- What to produce -
Pull every line holding the word "output" out of the data and copy it.
• • •
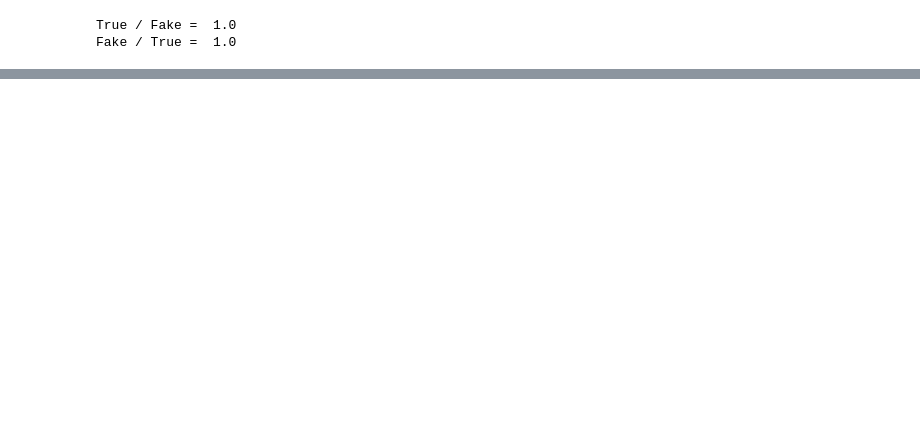
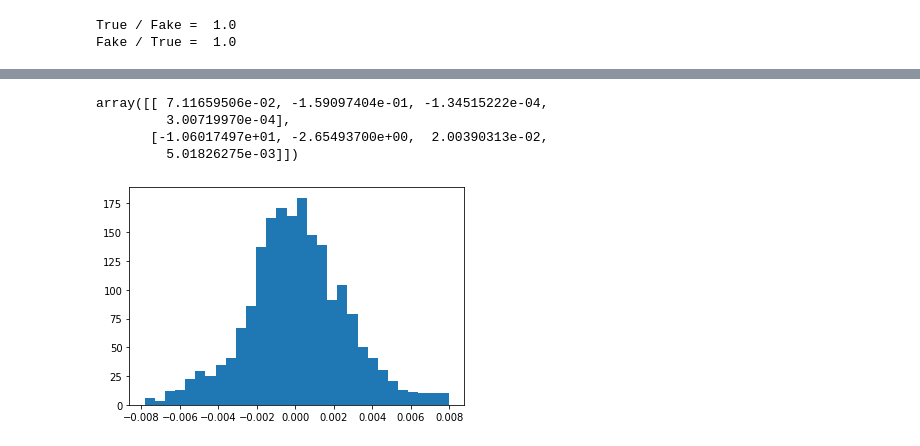
Before and after one commit to kamileo96/GNN-Tracking, a Jupyter notebook: GNN_muonE_glued_fit.ipynb, the cells around one changed output, grey strips where cells are left out. Saved outputs shown, nothing was run; the diff lists cells and outputs as text; code cells hidden in the pictures; blank space fills up the shorter version.

```diff
--- a/GNN_muonE_glued_fit.ipynb
+++ b/GNN_muonE_glued_fit.ipynb
@@ -1216 +1207,8 @@ nevent 975
 [interactive output not drawn]
+# %%
+test_tracks[0][:,1:5]
+# %% [output]
+array([[ 7.11659506e-02, -1.59097404e-01, -1.34515222e-04,
+         3.00719970e-04],
+       [-1.06017497e+01, -2.65493700e+00,  2.00390313e-02,
+         5.01826275e-03]])
@@ -1216,0 +1236,32 @@ nevent 975
+# %%
+n=len(test_datasetx)
+fitted_m = np.empty((n,2))
+recon_m = np.empty((n,2))
+true_m = np.empty((n,2))
+
+fitted_e = np.empty((n,2))
+recon_e = np.empty((n,2))
+true_e = np.empty((n,2))
+for k in range(n):
+  datax = test_datasetx[k]
+  predsx=torch.sigmoid(model(datax))
+  datay = test_datasety[k]
+  predsy=torch.sigmoid(model(datay))
+  stereo2 = test_stereo2[k]
+  stereo3 = test_stereo3[k]
+  try:
+    t1,t2,_ = robust_fit3D(datax,predsx, datay, predsy, stereo2, stereo3)
+    rt1, rt2 = test_recon[k][:,1:5]
+    mt1, mt2 = test_tracks[k][:,1:5]
+    fitted_m[k] = t1[2:4]
+    recon_m[k] = rt1[2:4]
+    true_m[k] = mt1[2:4]
+    fitted_e[k] = t2[2:4]
+    recon_e[k] = rt2[2:4]
+    true_e[k] = mt2[2:4]
+  except:
+    pass
+# %%
+PullPlot(fitted_e, true_e)
+# %% [output]
+[figure, added]
```
Also changed, not shown: parts of 19 cells of this notebook.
• • •
- Answer below -
Before and after one commit to kamileo96/GNN-Tracking, a Jupyter notebook: GNN_muonE_glued_fit.ipynb, the cells around one changed output, grey strips where cells are left out. Saved outputs shown, nothing was run; the diff lists cells and outputs as text; code cells hidden in the pictures; blank space fills up the shorter version.
 [interactive output not drawn]
+# %% [output]
+# %% [output]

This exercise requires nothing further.